My drills are no different than those that are related in Mattson sensei's work. However I think their intent is different from those expressed in the normal hojundo and kata bunkai. I see them as part of the body management, evasion and footwork necessary for using uechi ryu as a soft hard style of southern chinese boxing and necessary for the myriad of throwing techniques within the system. I didn't know if you wanted me to post them on this bar fight thread or on another specifically about that topic.
Well put, thank you. I always liked Mattson sensei's 'eight form' which instills the very basics of moving off line and also when to 'twelve o'clock high' nail an attack by pre-emption.
I like your 'body management' expression as it clarifies the concepts we are all trying to grasp.
Also well put your description of intent as expressed in hojundo and kata bunkai.
You may post any of this anywhere Richard.
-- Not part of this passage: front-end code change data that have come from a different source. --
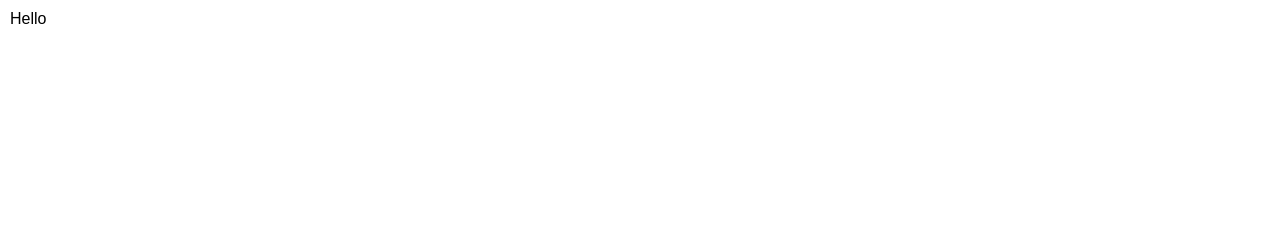
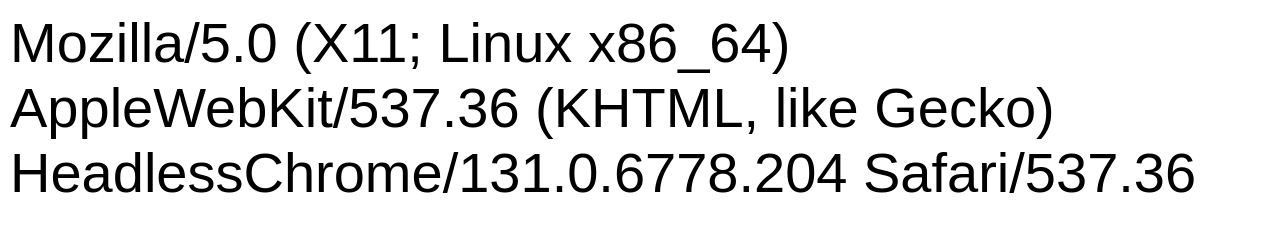
Before and after one commit to m-blix/showua, a plain HTML site: page index.html in a window 1280 px wide. Drawn offline with Linux system fonts and the light colour scheme.

Commit message:
Display UA

```diff
--- a/index.html
+++ b/index.html
@@ -2,6 +2,7 @@
 <html>
 <head>
   <meta charset="utf-8">
+  <meta name="viewport" content="width=device-width, initial-scale=1">
   <title>UA &middot; User-Agent Display</title>
 <style>
 * {
@@ -17,11 +18,26 @@
 #container {
   padding: 10px;
 }
+
+#ua {
+  font-size: 56px;
+}
 </style>
 </head>
 <body>
 <div id="container">
-Hello
+
+  <div id="ua"></div>
+
 </div>
+
+<script>
+'use strict';
+
+let uaEl = document.getElementById('ua');
+
+uaEl.textContent = navigator.userAgent;
+
+</script>
 </body>
 </html>
```
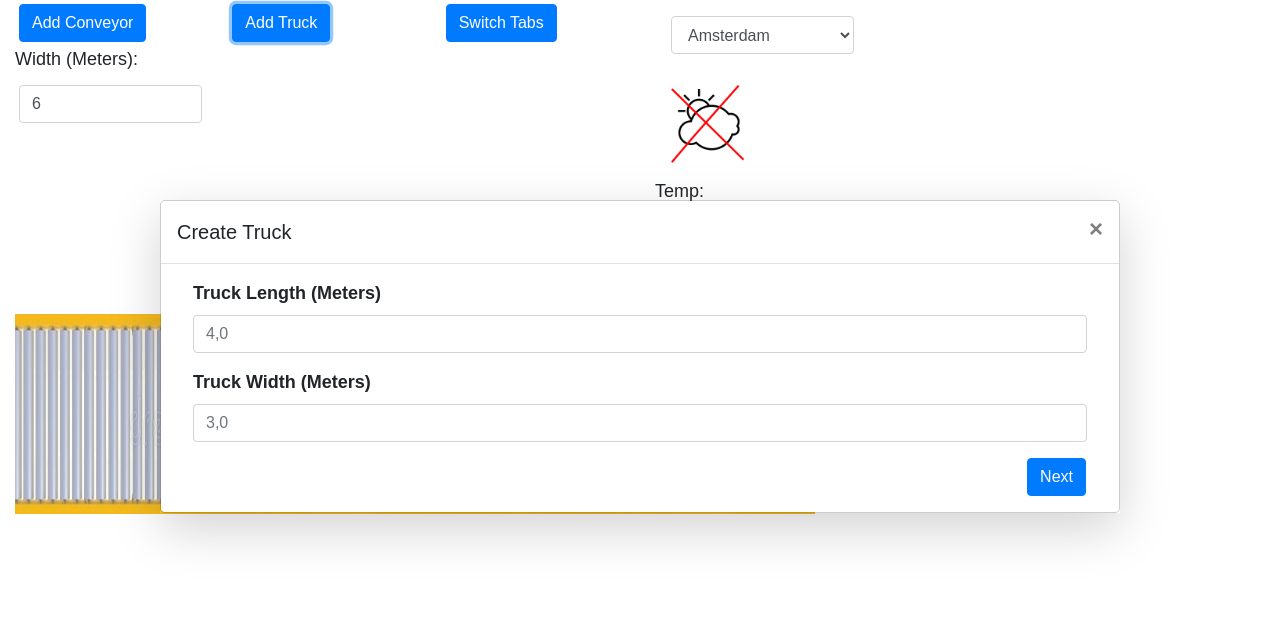
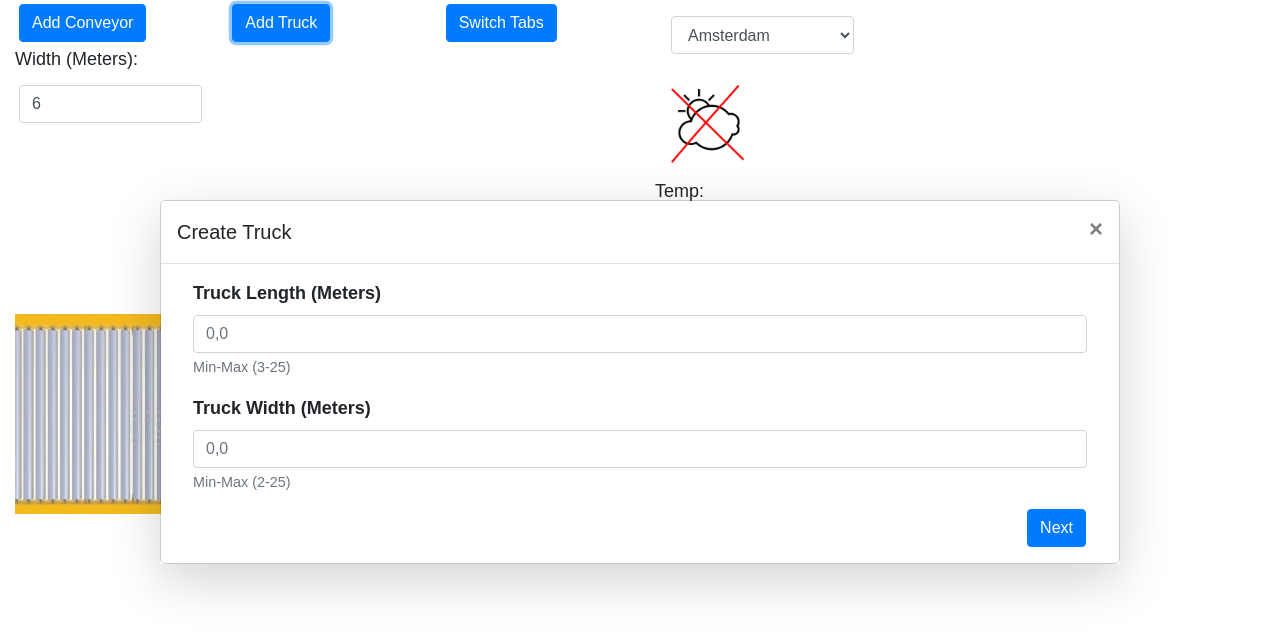
Before and after one commit to Jelles/WebJS, a website with bundled scripts: page index.html in a window 1280 px wide. Both pictures are taken after a click on the button "Add Truck". Built offline with nearby package versions, Linux system fonts and the light colour scheme; no server answers.

Commit message:
running the app

```diff
--- a/Models/TruckModal.js
+++ b/Models/TruckModal.js
@@ -41,7 +41,7 @@ export default class TruckModal {
         let type = document.getElementById('truckTypeInput').value;
 
         if (width === "" || length === "" || interval === "" || type === "") {
-            alert("Please fill in all the fields");
+            alert("Please fill in all the fields correctly");
             return;
         }
 
--- a/index.html
+++ b/index.html
@@ -63,16 +63,19 @@
             <div class="modal-body ml-3 mr-3">
                 <div class="form-group" id="truckLength">
                     <label class="font-weight-bold" for="truckLengthInput">Truck Length (Meters) </label>
-                    <input type="number"  lang="en" min="4" max=25 step=".1" class="form-control" id="truckLengthInput" placeholder="4,0">
+                    <input type="number"  lang="en" min="3" max=25 step=".1" class="form-control" id="truckLengthInput" placeholder="0,0">
+                    <small id="truckLengthHelp" class="form-text text-muted">Min-Max (3-25)</small>
                 </div>
                 <div class="form-group" id="truckWidth">
                     <label class="font-weight-bold" for="truckWidthInput">Truck Width (Meters) </label>
-                    <input type="number" lang="en" min="2" max=8 step=".1" class="form-control" id="truckWidthInput" placeholder="3,0">
+                    <input type="number" lang="en" min="2" max=8 step=".1" class="form-control" id="truckWidthInput" placeholder="0,0">
+                    <small id="truckWidthHelp" class="form-text text-muted">Min-Max (2-25)</small>
                 </div>
 
                 <div class="form-group" id="truckInterval">
                     <label class="font-weight-bold" for="truckIntervalInput">Truck Interval (Seconds) </label>
                     <input type="number"  lang="en" min="0" max=60 step=".1" class="form-control" id="truckIntervalInput" placeholder="0,0">
+                    <small id="truckIntervalHelp" class="form-text text-muted">Min-Max (0-60)</small>
                 </div>
                 <div class="form-group" id="truckType">
                     <label class="font-weight-bold" for="truckTypeInput">Truck Type</label>
--- a/package.json
+++ b/package.json
@@ -4,6 +4,9 @@
   "version": "1.0.0",
   "description": "",
   "main": "index.js",
+    "scripts": {
+      "start": "http-server -p 8080"
+    },
   "repository": {
     "type": "git",
     "url": "git+https://github.com/Jelles/WebJS.git"
```
Also changed, not shown: README.md.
Always stimulating a good discussion.
Kata bunkai is good but can create illusions of being safe.
A good example of it is what you wrote about your street encounter and finding yourself in between two opponents [being flanked] instead of rotating to the outside and 'stacking' them.
And the reason why I don't teach the Kanchiwa bunkai the 'standard' way of tenshin in the first three opening moves.
I am fond of teaching the tenshin, say against the first 'punch defense' of the bunkai …by 'intercept/strike/ rotate' behind the opponent, to use him as a shield while ramming him into the next attacker…and to continue the 'spin off' concept.
I think that here, we can all learn from your approach to this getting off line…moving off the X…
a concept as refereed to by lethal force instructors in tactical firearms training that I went through with Mas Ayoob and John Farnam.
\In the tactical world we call this “Getting off the X” The “X” is the area where you
are currently standing, sitting, walking, or working. The thought process is that
the bad guy is focused in on you and begins the attack (or action) he is in his
own OODA loop and is fixated on you with blinding tunnel vision and adrenaline.
I keep bringing up the references to the effects of adrenaline dumps is because it has been shown to be a deciding factor in both an attacker and a victim of attack.
Once your OODA loop begins (or reaction) you Observe the threat, you Orient to
the threat, you make a Decision and then Act.
You have moved of the X and out of the blinding tunnel vision and
adrenaline of the bad guy, this causes your attacker to have to readjust to you and
the thought process is now you have gotten inside of the bad guys OODA loop.